In ‘Everyone Talking over Everyone Else’, guitars fly about like escaping gases, the tempo constantly shifting, drums getting a lead role and with only the occasional flicker of melody, I struggle to grasp everything that’s going on. ‘Forever Hurtling towards Andromeda’ presents me with a similar dilemma, the mathematical content in favour of melody overriding the urge for repeat plays. The two minute blizzard of colliding riffs that constitutes ‘Death is a Living Partner’ isn’t a particularly strong track for me either for its lack of hook.
But album highlight ‘1,000,000 Watts’ features a slow grinding and slippery groove with a creepy melody and multiple hooks. The undertow of guitars spider out, but are hidden under the propulsion of metallic riffs. As with Dillinger Escape Plan, it feels at times as if the band are all playing a different tune such is the complexity of the riffs and timing. For a fleeting moment, there is subsidence in the onslaught with the haunting interlude that is ‘II. The People’. A cut and paste telephonist interjects with random numbers and it’s actually quite unsettling.
A warning alarm guitar sound reaches over a smash-up of riffs, this is lead track ‘Synthetic Sun’ and Goose once again sounds like he’s having a (wrecking) ball with an astounding percussive show. Other album highlight ‘Reaction’ dabs the full palette of guitar sounds over an insistent buzz of a bassline that showcases Norma Jean’s ability to combine insane metallic carnage with melody and moments of tenderness. The lead guitar lines are truly stunning and wander off like ticker tape being flung from the edge of cliff.
The Ry Cooder-through-a-busted-amp cowboy slide guitar interlude that is ‘III. The Nebula’ sounds hideously out of place but is a welcome oasis in the harsh desert storm of Polar Similar. If Fugazi had displayed more metallic tendencies, the result would surely have been ‘The Close and Discontent’, which features a head nodding riff that an old fart like me can actually keep up with. One of the biggest hooks on the album comes in one of the chorus’s (there appear to be two) of ‘An Ocean of War’, a choppy track that crams more into its three minutes than seems physically possible.
There’s a hint of Deftones in the languid and rolling breakdown sections of ‘A Thousand Years a Minute’, the allowance of non-metallic influences adding to the music with dramatic effect. Final track ‘IV. The Nexus’ takes this ideology one step further over a sprawling ten minute soundscape. After a delicate elongated intro, the mid-section hits bloody and hard before the track ebbs and flows into post metal waters. I’d even go as far as to say there’s a nod to Godspeed with the final two minutes of ethereal textures and random samples. An outstanding end to an album bursting with energy, vitality and ultimately, brutality.
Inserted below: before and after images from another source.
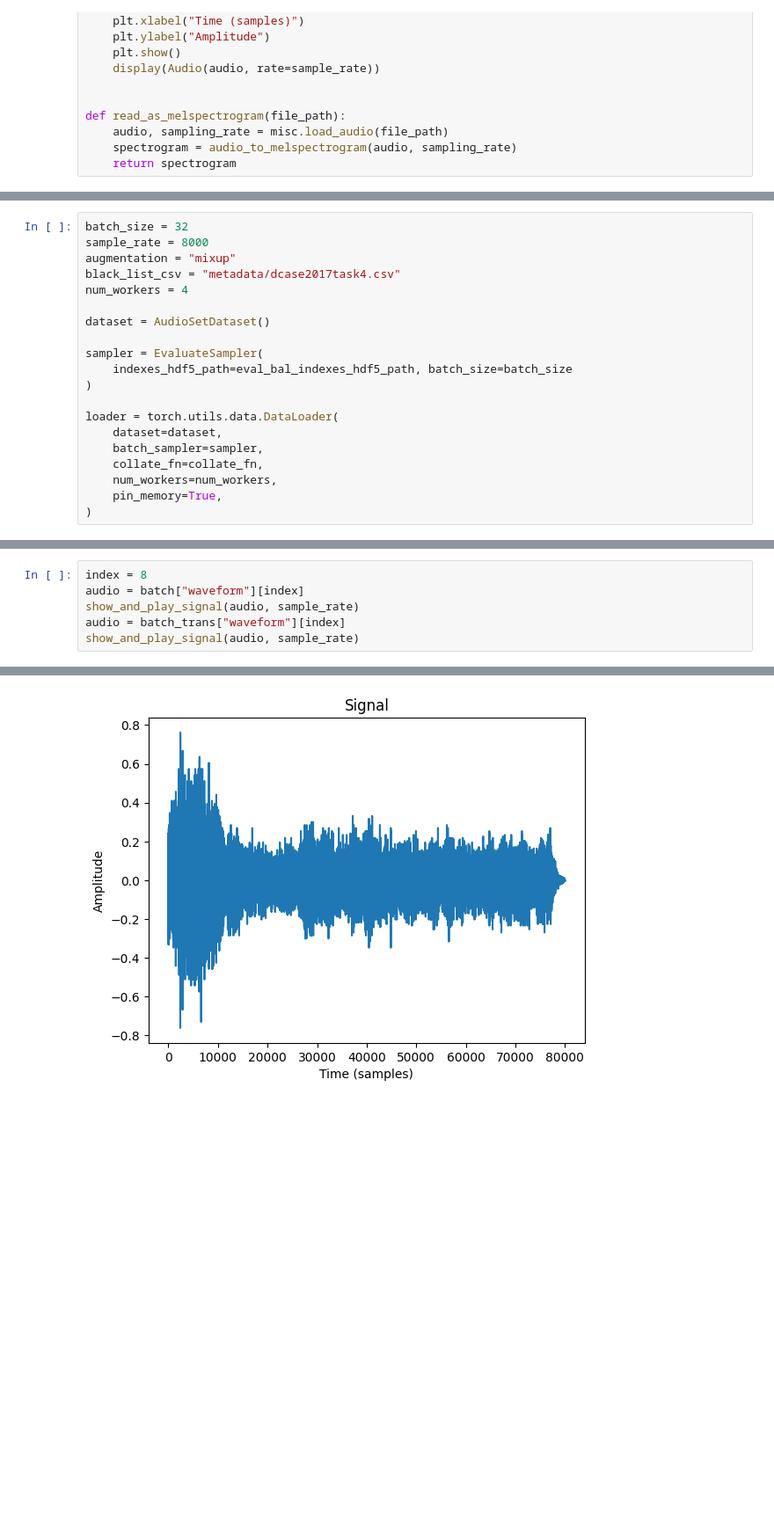
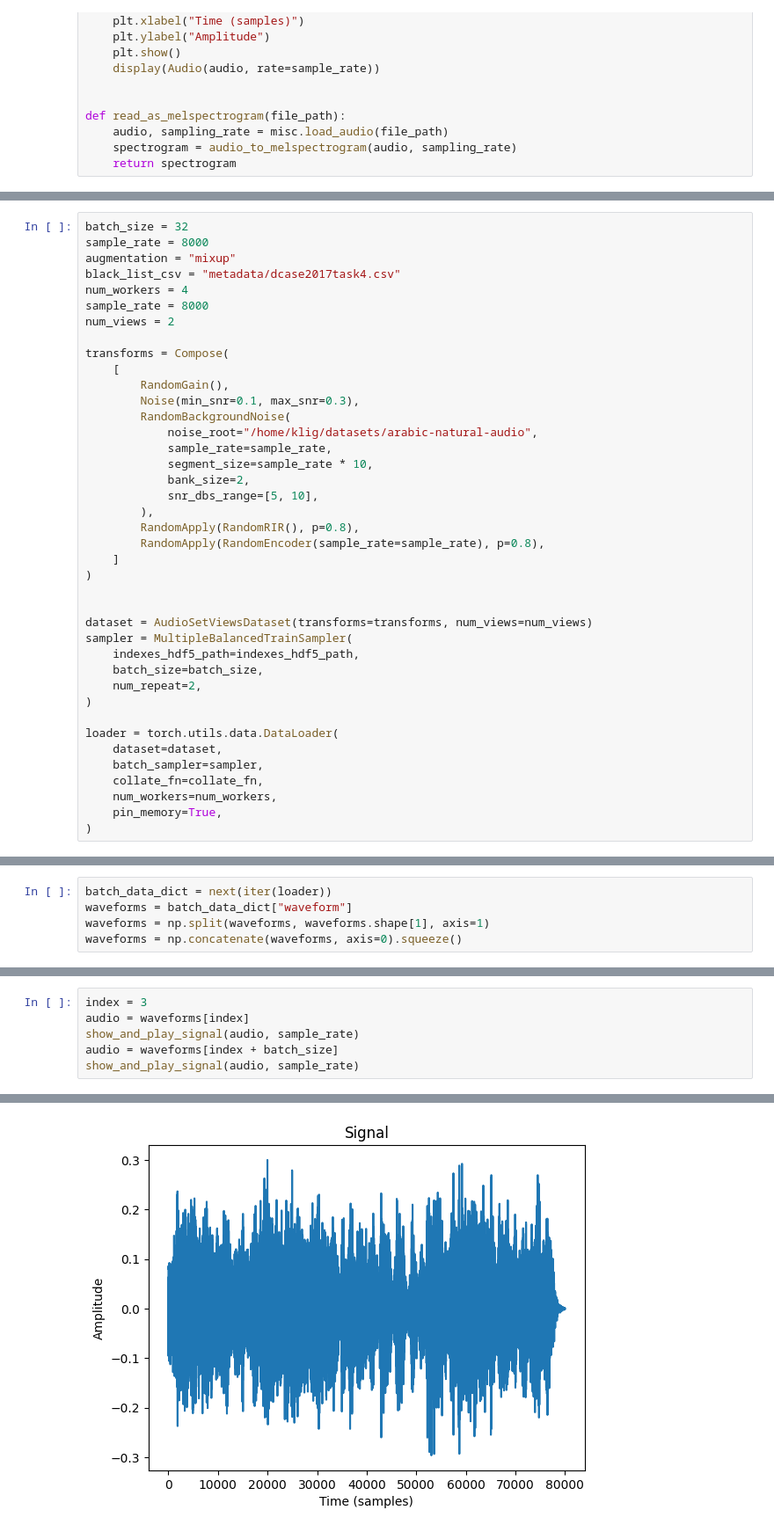
Before and after one commit to kligvasser/PANNs, a Jupyter notebook: data-loader.ipynb, the cells around one changed output, grey strips where cells are left out. Shown: that part at 88% size. Saved outputs shown, nothing was run; the diff lists cells and outputs as text; blank space fills up the shorter version.

```diff
--- a/data-loader.ipynb
+++ b/data-loader.ipynb
@@ -79,11 +73,31 @@ sample_rate = 8000
 augmentation = "mixup"
 black_list_csv = "metadata/dcase2017task4.csv"
 num_workers = 4
+sample_rate = 8000
+num_views = 2
 
-dataset = AudioSetDataset()
+transforms = Compose(
+    [
+        RandomGain(),
+        Noise(min_snr=0.1, max_snr=0.3),
+        RandomBackgroundNoise(
+            noise_root="/home/klig/datasets/arabic-natural-audio",
+            sample_rate=sample_rate,
+            segment_size=sample_rate * 10,
+            bank_size=2,
+            snr_dbs_range=[5, 10],
+        ),
+        RandomApply(RandomRIR(), p=0.8),
+        RandomApply(RandomEncoder(sample_rate=sample_rate), p=0.8),
+    ]
+)
 
-sampler = EvaluateSampler(
-    indexes_hdf5_path=eval_bal_indexes_hdf5_path, batch_size=batch_size
+
+dataset = AudioSetViewsDataset(transforms=transforms, num_views=num_views)
+sampler = MultipleBalancedTrainSampler(
+    indexes_hdf5_path=indexes_hdf5_path,
+    batch_size=batch_size,
+    num_repeat=2,
 )
 
 loader = torch.utils.data.DataLoader(
@@ -139,0 +110,5 @@ batch_trans = next(iter(loader_trans))
+# %%
+batch_data_dict = next(iter(loader))
+waveforms = batch_data_dict["waveform"]
+waveforms = np.split(waveforms, waveforms.shape[1], axis=1)
+waveforms = np.concatenate(waveforms, axis=0).squeeze()
@@ -140,7 +120,7 @@ batch_trans = next(iter(loader_trans))
 # %%
-index = 8
-audio = batch["waveform"][index]
+index = 3
+audio = waveforms[index]
 show_and_play_signal(audio, sample_rate)
-audio = batch_trans["waveform"][index]
+audio = waveforms[index + batch_size]
 show_and_play_signal(audio, sample_rate)
 # %% [output]
@@ -148,3 +128,3 @@ show_and_play_signal(audio, sample_rate)
 [interactive output not drawn]
-[figure, old version]
+[figure, new version]
 [interactive output not drawn]
```
Also changed, not shown: parts of 7 cells of this notebook, 5 other files.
So I come away from Polar Similar with the intention of delving a little more into the band’s back catalogue, possibly even going as far as to adding them to the list of must-see bands. In all honesty, I can’t comment on where this album sits in terms of previous output, but if extending the fan base was part of the intention, they’ve succeeded in getting a plus one. This album had the same impact on me as the last Dillinger Escape Plan album, I was aware of the band and blown away by the sheer force and extremity of sounds within. If you haven’t given Norma Jean some of your time, this appears to be a good place to begin.